Park City High School junior Max O’Reilly has been accepted into the 240-voice All-National Honor Ensembles mixed choir | ParkRecord.com

Park City High School junior Max O’Reilly has been accepted into the 240-voice All-National Honor Ensembles mixed choir

Park City High School junior Max O’Reilly, left, seen here with Park City High School choir director Christin Abbott, will perform with the 240-voice National Association for Music Education 2019 All-National Honor Ensembles mixed choir this weekend at the Gaylord Palms Resort and Convention Center in Orlando, Florida. (Tanzi Propst/Park Record)
Tanzi Propst/Park Record

Park City High School junior Max O’Reilly will represent Park City when he performs with the National Association for Music Education 2019 All-National Honor Ensembles mixed choir this weekend at the Gaylord Palms Resort and Convention Center in Orlando, Florida.

The baritone, who will leave Park City on Thursday and perform Saturday night, said he is “incredibly lucky” to be one of the 240 vocalists selected for the choir.

“I’m excited to go down to Florida and perform with such gifted kids,” he said.

The performance, which will be conducted by Tesfa Wondemagegnehu, the conductor of the Viking Chorus and the Chapel Choir at St. Olaf College in Northfield, Minnesota.

It was something I could always go to when I wanted to feel calm and happy…” Max O’Reilly, Park City High School junior

The National Association for Music Education (NAfME), one of the world’s largest arts-education nonprofits, focuses on the different branches of music education at the local, state and national levels.

O’Reilly had to audition a few months ago to get into the All-National Choir.

“They gave me measures 10 to 22 from some Latin song to sing,” he said. “To this day, I have no idea what song it was.”

In addition, they asked him to perform another piece of his own choosing – ‘Danny Boy.’

“It’s a song that I’ve been singing since I was in sixth grade,” he said. “It’s a song that I know and it’s a sweet thing that just comes to me.”

O’Reilly, who has performed with the Utah All-State Honors Choir for the past three years, and has performed in Europe with the Utah Ambassadors of Music, said his path to the All-National Honor Choir started at home.

“I grew up in a musical family,” he said. “My brother and I have played piano since we were very young, and my mom is a singer.”

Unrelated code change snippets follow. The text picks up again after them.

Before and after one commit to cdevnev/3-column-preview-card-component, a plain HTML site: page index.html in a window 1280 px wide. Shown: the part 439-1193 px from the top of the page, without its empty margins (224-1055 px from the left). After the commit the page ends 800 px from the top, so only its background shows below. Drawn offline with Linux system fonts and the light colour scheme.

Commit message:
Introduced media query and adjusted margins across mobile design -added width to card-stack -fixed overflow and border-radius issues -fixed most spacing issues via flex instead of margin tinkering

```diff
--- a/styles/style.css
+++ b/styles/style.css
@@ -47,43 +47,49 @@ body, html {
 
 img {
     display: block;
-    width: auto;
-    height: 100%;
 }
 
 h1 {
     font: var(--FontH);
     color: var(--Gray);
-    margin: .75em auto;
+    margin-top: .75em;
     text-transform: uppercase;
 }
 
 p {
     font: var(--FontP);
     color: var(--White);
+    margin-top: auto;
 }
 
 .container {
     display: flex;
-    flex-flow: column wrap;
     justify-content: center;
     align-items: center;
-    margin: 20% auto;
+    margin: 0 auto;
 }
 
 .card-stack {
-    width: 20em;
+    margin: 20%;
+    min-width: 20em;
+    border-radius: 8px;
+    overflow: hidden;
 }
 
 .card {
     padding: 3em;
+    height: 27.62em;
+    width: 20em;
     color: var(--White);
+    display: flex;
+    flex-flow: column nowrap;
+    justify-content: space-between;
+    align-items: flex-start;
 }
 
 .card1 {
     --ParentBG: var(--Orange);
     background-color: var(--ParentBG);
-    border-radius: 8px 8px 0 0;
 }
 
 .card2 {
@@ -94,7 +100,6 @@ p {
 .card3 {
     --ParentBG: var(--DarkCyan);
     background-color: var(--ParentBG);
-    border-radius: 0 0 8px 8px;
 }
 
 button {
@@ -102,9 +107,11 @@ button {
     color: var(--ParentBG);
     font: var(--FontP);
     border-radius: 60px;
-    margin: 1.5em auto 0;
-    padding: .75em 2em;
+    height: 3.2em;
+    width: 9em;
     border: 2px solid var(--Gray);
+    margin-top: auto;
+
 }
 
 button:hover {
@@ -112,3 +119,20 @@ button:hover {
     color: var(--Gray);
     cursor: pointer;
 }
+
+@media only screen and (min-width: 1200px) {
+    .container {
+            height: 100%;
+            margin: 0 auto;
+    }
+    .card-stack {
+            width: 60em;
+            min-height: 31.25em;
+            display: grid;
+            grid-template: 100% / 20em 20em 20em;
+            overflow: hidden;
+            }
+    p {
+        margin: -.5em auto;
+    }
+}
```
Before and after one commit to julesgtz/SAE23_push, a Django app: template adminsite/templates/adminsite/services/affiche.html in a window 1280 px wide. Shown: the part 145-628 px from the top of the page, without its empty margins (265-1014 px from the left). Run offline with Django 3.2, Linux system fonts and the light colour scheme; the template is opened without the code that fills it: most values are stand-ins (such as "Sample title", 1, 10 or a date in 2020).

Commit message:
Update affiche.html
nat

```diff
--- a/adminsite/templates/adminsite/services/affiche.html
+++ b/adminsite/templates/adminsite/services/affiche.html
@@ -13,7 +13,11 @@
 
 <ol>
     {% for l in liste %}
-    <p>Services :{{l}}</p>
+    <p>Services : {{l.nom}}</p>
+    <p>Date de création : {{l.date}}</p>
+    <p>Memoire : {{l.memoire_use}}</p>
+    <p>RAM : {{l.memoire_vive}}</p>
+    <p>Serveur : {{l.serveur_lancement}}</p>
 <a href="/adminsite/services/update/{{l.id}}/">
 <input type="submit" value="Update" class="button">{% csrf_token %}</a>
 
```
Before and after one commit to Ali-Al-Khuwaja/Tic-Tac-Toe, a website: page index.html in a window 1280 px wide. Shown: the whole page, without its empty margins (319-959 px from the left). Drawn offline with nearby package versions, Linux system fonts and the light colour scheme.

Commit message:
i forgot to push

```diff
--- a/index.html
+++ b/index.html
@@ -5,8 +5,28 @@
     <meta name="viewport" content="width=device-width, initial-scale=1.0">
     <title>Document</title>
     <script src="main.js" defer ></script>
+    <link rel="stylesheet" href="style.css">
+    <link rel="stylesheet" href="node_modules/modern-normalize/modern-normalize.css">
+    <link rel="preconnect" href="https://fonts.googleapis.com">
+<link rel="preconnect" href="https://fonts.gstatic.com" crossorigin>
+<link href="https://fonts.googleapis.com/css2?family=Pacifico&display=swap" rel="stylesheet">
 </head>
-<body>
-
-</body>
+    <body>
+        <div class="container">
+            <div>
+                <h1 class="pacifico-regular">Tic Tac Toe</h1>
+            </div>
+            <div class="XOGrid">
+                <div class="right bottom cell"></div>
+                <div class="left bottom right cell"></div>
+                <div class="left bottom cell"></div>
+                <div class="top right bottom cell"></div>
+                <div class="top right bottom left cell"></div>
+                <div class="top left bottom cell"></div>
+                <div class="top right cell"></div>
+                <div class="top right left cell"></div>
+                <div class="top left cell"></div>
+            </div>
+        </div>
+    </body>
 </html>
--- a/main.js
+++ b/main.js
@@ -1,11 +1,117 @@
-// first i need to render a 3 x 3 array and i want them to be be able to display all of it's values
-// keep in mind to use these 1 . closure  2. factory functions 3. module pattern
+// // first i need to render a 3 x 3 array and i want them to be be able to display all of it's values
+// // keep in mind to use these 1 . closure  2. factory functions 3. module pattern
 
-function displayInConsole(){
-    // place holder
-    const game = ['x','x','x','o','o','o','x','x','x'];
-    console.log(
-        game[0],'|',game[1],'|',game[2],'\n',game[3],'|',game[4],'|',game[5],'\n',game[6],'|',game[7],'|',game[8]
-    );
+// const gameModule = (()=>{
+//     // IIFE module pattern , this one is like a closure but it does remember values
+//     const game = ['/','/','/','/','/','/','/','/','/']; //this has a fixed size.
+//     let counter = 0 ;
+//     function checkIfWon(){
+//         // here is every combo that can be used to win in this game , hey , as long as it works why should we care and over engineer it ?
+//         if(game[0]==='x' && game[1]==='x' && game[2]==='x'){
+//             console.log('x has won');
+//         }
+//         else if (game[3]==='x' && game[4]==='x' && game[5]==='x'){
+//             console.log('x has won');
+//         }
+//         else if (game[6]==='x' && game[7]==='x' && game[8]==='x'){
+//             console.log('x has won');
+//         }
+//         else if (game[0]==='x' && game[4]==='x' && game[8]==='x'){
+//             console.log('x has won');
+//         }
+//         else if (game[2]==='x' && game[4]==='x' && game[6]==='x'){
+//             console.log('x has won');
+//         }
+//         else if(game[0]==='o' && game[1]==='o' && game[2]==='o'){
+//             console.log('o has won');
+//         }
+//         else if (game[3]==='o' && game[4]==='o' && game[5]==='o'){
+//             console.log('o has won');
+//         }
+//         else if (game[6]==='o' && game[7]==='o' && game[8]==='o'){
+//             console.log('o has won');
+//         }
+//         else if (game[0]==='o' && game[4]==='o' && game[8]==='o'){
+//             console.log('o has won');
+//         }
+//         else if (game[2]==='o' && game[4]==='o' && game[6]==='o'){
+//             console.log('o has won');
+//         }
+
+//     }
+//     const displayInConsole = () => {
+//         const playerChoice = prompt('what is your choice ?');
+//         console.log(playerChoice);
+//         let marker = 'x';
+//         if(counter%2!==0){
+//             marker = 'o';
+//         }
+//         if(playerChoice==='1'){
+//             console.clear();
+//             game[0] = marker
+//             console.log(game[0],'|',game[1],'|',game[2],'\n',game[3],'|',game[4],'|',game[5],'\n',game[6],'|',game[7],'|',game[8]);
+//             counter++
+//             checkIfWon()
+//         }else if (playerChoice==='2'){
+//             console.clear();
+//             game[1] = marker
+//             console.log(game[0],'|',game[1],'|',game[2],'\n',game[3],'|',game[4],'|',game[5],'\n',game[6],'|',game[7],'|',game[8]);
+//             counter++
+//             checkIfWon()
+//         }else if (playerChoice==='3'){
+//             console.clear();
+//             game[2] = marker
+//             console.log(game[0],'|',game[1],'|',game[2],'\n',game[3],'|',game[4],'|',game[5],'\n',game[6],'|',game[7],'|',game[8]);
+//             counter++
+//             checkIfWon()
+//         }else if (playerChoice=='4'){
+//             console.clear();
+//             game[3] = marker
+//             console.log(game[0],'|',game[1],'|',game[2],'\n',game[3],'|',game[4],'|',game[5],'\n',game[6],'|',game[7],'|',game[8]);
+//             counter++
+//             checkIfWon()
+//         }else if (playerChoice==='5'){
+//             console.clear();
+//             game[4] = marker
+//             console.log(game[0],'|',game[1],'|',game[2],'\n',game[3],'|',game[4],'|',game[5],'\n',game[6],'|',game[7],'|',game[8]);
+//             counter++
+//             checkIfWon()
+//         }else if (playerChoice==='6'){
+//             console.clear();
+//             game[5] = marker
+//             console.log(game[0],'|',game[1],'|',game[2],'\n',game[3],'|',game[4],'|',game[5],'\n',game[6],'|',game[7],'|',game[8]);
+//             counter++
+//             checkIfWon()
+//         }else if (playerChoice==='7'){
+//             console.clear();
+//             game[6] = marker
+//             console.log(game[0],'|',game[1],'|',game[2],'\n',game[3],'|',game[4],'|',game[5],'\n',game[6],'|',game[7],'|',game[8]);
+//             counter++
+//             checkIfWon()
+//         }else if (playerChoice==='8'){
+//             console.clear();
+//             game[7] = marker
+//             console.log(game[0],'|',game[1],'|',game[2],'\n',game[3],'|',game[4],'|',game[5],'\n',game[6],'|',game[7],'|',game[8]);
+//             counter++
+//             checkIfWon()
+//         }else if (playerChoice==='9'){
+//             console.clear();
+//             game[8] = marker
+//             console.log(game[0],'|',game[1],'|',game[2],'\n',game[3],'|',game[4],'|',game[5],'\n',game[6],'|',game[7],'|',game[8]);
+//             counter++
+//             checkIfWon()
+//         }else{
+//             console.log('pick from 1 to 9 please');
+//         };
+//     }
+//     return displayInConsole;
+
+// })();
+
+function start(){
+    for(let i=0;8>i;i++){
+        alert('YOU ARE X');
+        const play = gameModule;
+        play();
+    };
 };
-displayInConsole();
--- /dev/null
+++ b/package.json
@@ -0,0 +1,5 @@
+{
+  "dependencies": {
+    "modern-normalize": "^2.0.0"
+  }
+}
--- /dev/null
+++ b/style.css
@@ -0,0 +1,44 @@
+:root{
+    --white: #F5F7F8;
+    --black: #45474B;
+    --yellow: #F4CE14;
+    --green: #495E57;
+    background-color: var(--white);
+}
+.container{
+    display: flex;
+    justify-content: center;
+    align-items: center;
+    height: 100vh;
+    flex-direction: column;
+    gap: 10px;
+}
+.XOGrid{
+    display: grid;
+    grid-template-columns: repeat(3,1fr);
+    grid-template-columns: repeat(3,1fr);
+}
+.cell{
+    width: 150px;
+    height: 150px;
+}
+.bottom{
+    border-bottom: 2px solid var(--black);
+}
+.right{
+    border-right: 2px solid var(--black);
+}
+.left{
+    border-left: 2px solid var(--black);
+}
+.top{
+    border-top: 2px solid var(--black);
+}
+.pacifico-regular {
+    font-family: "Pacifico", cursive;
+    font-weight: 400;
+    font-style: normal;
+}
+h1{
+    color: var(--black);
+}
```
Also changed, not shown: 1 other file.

That familiarity with music led O’Reilly to the Park City High School choir, where he first met its director, Christin Abbott.

“He was very enthusiastic about music,” Abbott said. “It was something he enjoyed doing.”

Throughout the years, Abbott has seen O’Reilly hone his vocal skills.

“He has a great ear for music, and his tuning is always spot on,” she said. “He knows if there’s something wrong, and he knows how to fix it.”

O’Reilly, who most recently performed in the Utah Music Educators Association All-State Choir last month, said he has learned a lot about music and performance from Abbott.

“Having worked with her for a long time, she’s helped me hone in on what I should do to strengthen and improve my voice,” he said. “She’s also the one who has given me these wonderful opportunities, and that has given me confidence to really show that I can do with music.”

Abbott, who recommended O’Reilly to the All-National Choir, said this weekend’s performance has been a goal for them both.

“He is my first one of my students getting accepted to All National Choir, and it’s a new experience for me, Park City High School and for Max,” she said.

Music has always been a safe place for O’Reilly, who also takes voice lessons from JoAnna Odom at the Utah Conservatory.

“It was something I could always go to when I wanted to feel calm and happy,” he said. “It’s just fun for me to hear good choir music.”

Still, O’Reilly, who said he plans to continue performing through college, doesn’t think music will become his livelihood.

“I don’t really see myself in the future going into a profession that is necessarily involved in music or choir,” he said. “I just see it as something I can go and do when I want to be happy, and it’s something that I will keep in the back of my mind as my life goes on.”

In the meanwhile, O’Reilly said he needs to take care of his voice.

“I’ll do that by drinking lots of water, singing a lot and not yelling,” he said. “And I always need to remember to stay in my vocal range.”


Start a dialogue, stay on topic and be civil.
If you don't follow the rules, your comment may be deleted.